Why a B.C. Green-NDP coalition is no slam dunk
Experts says a Green-NDP alliance is not the winning combination proponents make it out to be
As British Columbians await the final vote count in the recent election, a coalition of groups is once again calling on the Greens and NDP to work together to form government.
But political experts says a Green-NDP alliance is not necessarily the winning combination proponents make it out to be.
At a rally at the legislature on Tuesday morning, the groups presented a petition of 25,000 signatures calling on the two parties to cooperate.
The event, which was attended by some NDP and Green MLAs, brought together several left-leaning advocacy groups along with the Union of British Columbia Indian Chiefs.

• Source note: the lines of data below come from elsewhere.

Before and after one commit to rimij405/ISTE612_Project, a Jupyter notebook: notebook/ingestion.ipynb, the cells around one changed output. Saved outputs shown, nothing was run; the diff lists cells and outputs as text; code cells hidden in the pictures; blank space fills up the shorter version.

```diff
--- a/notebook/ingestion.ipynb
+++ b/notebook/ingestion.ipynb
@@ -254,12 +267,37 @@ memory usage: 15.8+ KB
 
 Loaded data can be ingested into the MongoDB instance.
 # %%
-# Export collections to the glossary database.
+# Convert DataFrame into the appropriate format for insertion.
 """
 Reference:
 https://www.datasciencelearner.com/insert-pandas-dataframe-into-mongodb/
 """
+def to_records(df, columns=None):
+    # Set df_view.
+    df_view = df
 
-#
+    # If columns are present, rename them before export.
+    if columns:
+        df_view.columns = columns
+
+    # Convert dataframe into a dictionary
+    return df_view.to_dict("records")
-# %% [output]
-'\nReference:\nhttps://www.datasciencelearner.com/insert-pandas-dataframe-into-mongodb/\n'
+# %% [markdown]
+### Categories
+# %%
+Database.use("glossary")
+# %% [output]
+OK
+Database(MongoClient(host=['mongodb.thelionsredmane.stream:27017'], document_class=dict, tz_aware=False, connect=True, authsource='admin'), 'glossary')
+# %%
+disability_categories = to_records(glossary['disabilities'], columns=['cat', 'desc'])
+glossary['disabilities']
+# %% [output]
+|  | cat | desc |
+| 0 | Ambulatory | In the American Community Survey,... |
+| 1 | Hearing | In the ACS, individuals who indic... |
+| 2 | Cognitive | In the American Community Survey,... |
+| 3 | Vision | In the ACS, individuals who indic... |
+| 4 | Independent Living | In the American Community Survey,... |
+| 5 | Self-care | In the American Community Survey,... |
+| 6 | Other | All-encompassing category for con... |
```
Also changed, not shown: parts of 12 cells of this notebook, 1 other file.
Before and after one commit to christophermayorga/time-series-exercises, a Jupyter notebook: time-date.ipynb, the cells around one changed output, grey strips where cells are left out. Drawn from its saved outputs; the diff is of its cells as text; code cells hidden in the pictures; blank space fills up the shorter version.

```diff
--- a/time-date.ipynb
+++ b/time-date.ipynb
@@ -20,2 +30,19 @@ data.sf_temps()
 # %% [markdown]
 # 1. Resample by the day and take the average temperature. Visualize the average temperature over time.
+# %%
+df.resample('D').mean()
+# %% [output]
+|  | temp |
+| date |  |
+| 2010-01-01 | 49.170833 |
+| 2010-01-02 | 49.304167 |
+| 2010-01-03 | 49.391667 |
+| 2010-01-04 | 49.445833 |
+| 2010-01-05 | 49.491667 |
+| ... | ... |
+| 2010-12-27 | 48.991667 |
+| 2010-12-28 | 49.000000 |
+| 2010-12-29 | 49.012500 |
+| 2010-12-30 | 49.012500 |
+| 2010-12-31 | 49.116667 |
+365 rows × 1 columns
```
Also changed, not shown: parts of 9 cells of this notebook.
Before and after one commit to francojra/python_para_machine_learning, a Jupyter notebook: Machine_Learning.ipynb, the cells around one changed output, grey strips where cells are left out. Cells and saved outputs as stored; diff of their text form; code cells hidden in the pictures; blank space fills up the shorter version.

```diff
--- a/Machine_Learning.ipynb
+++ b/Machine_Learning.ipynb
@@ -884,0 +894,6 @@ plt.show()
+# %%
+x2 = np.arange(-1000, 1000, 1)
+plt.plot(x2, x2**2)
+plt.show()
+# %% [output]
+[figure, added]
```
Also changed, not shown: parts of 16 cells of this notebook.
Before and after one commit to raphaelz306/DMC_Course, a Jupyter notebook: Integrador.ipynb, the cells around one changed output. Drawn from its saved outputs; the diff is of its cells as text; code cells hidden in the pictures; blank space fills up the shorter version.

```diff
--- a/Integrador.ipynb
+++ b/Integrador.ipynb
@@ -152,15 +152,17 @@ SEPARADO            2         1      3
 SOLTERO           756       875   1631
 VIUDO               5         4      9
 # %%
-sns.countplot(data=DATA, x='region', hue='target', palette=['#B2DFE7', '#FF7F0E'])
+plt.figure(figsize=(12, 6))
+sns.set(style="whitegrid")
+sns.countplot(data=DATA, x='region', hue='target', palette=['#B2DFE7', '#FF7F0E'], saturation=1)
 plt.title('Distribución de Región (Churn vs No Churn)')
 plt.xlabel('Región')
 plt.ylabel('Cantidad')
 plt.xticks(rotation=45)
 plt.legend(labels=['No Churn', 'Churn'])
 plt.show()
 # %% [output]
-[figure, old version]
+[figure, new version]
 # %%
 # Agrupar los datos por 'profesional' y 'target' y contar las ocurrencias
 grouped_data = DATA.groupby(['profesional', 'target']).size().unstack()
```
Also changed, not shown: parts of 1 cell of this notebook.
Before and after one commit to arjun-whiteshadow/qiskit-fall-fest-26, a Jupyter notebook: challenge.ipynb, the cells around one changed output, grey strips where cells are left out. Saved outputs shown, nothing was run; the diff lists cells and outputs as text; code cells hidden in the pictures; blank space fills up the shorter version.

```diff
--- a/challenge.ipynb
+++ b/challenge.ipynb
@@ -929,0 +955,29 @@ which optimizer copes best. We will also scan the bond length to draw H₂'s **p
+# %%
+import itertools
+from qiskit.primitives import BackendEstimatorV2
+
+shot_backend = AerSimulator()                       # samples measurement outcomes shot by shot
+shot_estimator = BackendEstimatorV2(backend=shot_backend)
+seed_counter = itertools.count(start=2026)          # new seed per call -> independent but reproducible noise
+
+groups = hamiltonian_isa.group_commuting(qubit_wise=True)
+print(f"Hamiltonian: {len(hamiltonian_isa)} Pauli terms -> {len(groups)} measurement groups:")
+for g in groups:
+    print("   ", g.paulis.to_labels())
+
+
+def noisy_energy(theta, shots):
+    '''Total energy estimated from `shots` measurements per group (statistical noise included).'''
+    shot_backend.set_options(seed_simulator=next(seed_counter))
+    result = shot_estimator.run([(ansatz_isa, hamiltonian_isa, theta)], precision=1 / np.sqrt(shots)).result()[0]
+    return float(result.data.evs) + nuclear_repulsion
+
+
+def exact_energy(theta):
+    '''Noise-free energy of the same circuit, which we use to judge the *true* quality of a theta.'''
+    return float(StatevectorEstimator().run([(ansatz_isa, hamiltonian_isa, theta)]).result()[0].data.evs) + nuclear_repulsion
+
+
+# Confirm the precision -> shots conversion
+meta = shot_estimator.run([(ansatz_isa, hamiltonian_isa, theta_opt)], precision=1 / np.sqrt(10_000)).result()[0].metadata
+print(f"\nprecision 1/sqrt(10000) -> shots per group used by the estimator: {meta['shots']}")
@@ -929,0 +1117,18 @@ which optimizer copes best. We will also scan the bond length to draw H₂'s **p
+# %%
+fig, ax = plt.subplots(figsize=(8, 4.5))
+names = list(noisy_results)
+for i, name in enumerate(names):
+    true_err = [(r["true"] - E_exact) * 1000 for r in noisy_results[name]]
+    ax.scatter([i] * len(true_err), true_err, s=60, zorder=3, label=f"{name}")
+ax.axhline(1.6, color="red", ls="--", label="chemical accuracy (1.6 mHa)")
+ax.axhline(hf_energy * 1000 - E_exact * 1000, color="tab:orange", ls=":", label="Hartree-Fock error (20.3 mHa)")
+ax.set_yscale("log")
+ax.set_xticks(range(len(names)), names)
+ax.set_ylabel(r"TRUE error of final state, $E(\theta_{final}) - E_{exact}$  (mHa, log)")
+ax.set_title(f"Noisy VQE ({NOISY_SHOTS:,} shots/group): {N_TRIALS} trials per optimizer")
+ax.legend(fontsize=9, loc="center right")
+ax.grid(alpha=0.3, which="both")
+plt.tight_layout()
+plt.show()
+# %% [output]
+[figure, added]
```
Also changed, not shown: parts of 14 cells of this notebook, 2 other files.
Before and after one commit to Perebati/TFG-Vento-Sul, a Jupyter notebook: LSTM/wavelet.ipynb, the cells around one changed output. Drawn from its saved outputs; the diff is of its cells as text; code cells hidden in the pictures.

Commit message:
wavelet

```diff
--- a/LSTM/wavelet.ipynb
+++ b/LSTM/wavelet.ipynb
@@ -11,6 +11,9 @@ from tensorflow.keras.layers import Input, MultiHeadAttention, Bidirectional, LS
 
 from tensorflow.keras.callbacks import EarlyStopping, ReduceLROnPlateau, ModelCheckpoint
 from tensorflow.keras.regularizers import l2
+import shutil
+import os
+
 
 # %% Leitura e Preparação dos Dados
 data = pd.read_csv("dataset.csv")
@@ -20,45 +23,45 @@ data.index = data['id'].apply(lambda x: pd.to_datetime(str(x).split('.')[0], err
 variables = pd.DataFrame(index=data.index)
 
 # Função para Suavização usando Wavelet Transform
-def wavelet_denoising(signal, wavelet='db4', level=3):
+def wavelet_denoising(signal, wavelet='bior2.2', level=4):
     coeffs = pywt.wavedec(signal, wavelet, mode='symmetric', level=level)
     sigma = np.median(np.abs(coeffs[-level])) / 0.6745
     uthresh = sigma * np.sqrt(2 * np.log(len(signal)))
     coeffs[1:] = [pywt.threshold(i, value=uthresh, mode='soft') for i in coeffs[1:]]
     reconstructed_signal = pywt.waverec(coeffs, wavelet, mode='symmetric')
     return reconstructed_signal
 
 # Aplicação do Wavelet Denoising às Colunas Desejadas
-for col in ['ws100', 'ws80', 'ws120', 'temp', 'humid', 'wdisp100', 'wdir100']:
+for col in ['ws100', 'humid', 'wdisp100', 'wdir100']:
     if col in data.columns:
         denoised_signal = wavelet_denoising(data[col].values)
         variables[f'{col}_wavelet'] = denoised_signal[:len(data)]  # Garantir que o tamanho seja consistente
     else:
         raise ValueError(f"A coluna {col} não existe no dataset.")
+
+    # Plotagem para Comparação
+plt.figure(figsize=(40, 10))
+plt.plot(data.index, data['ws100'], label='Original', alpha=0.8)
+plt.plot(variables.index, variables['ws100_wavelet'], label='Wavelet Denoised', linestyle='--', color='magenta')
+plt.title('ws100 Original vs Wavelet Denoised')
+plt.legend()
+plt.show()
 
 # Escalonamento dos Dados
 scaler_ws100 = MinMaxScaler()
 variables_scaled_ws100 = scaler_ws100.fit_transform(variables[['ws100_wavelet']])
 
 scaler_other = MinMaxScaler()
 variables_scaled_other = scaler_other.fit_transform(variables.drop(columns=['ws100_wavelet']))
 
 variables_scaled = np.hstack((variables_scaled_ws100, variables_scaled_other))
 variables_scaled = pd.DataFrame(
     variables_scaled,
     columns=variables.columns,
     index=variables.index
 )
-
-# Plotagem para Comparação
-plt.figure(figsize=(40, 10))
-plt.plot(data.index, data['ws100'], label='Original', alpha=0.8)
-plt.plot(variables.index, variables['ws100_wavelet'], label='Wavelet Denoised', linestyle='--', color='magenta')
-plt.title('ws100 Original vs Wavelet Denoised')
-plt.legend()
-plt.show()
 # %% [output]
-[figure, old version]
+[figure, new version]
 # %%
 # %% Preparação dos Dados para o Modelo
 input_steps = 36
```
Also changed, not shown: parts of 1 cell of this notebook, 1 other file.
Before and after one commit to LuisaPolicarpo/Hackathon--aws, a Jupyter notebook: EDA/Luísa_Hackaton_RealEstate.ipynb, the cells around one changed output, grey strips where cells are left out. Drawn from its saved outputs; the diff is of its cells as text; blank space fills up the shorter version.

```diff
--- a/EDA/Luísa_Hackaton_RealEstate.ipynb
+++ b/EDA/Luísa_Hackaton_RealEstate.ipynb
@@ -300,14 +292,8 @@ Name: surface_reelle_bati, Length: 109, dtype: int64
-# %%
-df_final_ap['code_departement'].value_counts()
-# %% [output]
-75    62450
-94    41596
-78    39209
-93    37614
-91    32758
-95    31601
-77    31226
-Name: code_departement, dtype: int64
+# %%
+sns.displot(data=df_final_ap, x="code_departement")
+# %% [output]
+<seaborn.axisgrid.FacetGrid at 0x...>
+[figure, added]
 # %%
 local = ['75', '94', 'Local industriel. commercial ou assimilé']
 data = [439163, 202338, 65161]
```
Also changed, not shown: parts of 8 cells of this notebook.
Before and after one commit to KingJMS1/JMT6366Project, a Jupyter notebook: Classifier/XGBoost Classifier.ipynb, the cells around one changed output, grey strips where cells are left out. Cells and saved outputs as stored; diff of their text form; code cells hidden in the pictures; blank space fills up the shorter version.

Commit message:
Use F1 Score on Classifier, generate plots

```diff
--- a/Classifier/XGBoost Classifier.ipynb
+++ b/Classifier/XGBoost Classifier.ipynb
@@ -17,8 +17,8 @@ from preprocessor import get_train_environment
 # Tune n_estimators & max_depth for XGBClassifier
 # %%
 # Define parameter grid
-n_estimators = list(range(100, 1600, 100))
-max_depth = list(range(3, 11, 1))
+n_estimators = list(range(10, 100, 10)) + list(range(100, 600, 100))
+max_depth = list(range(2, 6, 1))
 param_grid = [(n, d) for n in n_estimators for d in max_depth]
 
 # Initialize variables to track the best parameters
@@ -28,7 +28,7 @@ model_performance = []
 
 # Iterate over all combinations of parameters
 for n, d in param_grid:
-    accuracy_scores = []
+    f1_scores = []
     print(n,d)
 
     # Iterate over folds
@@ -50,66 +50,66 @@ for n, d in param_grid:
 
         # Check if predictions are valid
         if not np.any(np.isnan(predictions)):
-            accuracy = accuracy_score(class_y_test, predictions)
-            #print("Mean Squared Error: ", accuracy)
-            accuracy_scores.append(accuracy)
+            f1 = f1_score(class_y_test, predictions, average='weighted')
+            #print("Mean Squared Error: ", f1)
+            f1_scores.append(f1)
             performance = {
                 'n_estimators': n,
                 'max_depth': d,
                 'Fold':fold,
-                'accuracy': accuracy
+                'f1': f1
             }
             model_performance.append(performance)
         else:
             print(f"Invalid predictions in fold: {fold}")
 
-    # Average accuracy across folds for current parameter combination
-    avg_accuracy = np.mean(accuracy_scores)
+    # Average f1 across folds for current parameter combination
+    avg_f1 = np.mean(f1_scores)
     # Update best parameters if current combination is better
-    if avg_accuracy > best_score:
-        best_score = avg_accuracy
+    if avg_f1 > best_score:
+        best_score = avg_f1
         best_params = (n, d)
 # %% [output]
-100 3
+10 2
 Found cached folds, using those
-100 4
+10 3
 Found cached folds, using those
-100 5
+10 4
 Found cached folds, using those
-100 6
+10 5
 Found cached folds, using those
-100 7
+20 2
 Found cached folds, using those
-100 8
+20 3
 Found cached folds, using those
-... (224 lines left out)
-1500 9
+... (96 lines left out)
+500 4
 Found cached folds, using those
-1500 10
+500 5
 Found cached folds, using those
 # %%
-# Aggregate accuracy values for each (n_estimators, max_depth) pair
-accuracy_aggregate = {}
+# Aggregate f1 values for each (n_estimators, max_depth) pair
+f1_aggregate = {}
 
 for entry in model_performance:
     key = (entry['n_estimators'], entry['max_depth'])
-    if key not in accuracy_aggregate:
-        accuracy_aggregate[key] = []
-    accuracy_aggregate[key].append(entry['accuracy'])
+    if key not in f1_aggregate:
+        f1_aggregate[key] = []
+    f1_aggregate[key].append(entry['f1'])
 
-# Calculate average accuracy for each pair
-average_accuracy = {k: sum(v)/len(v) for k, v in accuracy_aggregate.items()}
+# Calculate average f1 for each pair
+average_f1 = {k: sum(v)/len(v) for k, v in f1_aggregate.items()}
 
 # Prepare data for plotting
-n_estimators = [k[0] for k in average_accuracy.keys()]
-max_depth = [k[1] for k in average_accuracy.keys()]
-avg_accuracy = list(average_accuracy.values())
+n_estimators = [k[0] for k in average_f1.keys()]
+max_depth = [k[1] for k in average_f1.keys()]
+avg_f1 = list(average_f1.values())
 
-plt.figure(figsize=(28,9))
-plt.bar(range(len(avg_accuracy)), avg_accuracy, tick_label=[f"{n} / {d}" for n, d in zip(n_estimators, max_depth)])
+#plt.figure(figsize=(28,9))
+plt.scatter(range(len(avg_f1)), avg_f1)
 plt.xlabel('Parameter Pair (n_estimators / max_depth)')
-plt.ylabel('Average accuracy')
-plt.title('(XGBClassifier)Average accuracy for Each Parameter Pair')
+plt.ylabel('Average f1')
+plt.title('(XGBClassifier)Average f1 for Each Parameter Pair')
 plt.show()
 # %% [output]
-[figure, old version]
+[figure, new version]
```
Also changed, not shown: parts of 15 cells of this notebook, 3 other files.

Organizer and Leadnow.ca executive director Lyndsay Poaps told the crowd the two parties share several common positions, including support for proportional representative voting in B.C. and election campaign financing reform, which make for a natural combination in a government coalition.
"A majority of people voted for a party that pledged to block Kinder Morgan and put brakes on Site C, parties that pledged to get big money out of politics and change the electoral system," said Poaps.
Alliance faces challenges
Green Party Leader Andrew Weaver has yet to reveal his plans but calls for a Green-NDP alliance are "not surprising," according to Hamish Telford, professor of political science at the University of the Fraser Valley,
"There are a large number of people — a majority of voters — who wanted a government other than the Liberals," he noted.
But Telford says such an alliance faces some significant challenges, including the razor thin margin it would have in the Legislature.
After the initial vote count in the May 9 provincial election, the Liberals were in the lead with 43 seats, followed by the NDP with 41 and the Greens with three.
But with recounts underway in at least five close seats, and thousands of absentee ballots yet to be counted this week, either the NDP or Liberals could pick up more seats in the coming days.
Even if the NDP picks up one or two seats in the recounts underway this week, it would still only have a slim majority in the legislature with Green support, he said.
"You have to remember that whomever forms the government will have ministers away on business and on any given day, the government could find itself in a minority situation in the legislature."
No love lost between leaders
Telford also point out there's no love lost between NDP Leader John Horgan and Andrew Weaver, who clashed openly during the election campaign.
"They don't have to like each other, but they do have to be able to work together," he noted. "Personal relationships are all important in these situations."
He said Weaver already has a more successful track record working with Liberal Leader Christy Clark, who had two of his private member's bills passed by her government.
Weaver also worked closely with former Liberal premier Gordon Campbell to bring in the province's carbon tax, which was "vociferously opposed by the NDP," Telford pointed out.
UBC political science professor Max Cameron notes opposing the carbon tax cost the NDP a lot of environmental votes in the past, and the party should not assume it will quickly regain the confidence of the Greens.
"I think it is absolutely wrong to say that the Greens poached NDP votes, that Green voters are essentially NDP in disguise," he said.
"If anything, it seems to me the Greens did a better job than the NDP picking up disaffected Liberal voters," said Cameron.
Greens have options
Entering a coalition with either party might not be in the Greens' long-term interests either, Cameron said, pointing out the party could easily lose its identity in a larger government.
Weaver has a number of other options, including a "supply and confidence agreement" with either party to support budgets and confidence motions but promising nothing more.
Either way, both Cameron and Telford agree whoever forms government in the coming days, it will be inherently unstable.
"It is unlikely to be the full four years," said Cameron. "It is really going to be a test of the leadership of the party leaders."
Telford is less optimistic that anyone will be able to govern for long.
"I suspect that we will be back to the polls within a year and possibly within six months," he predicted.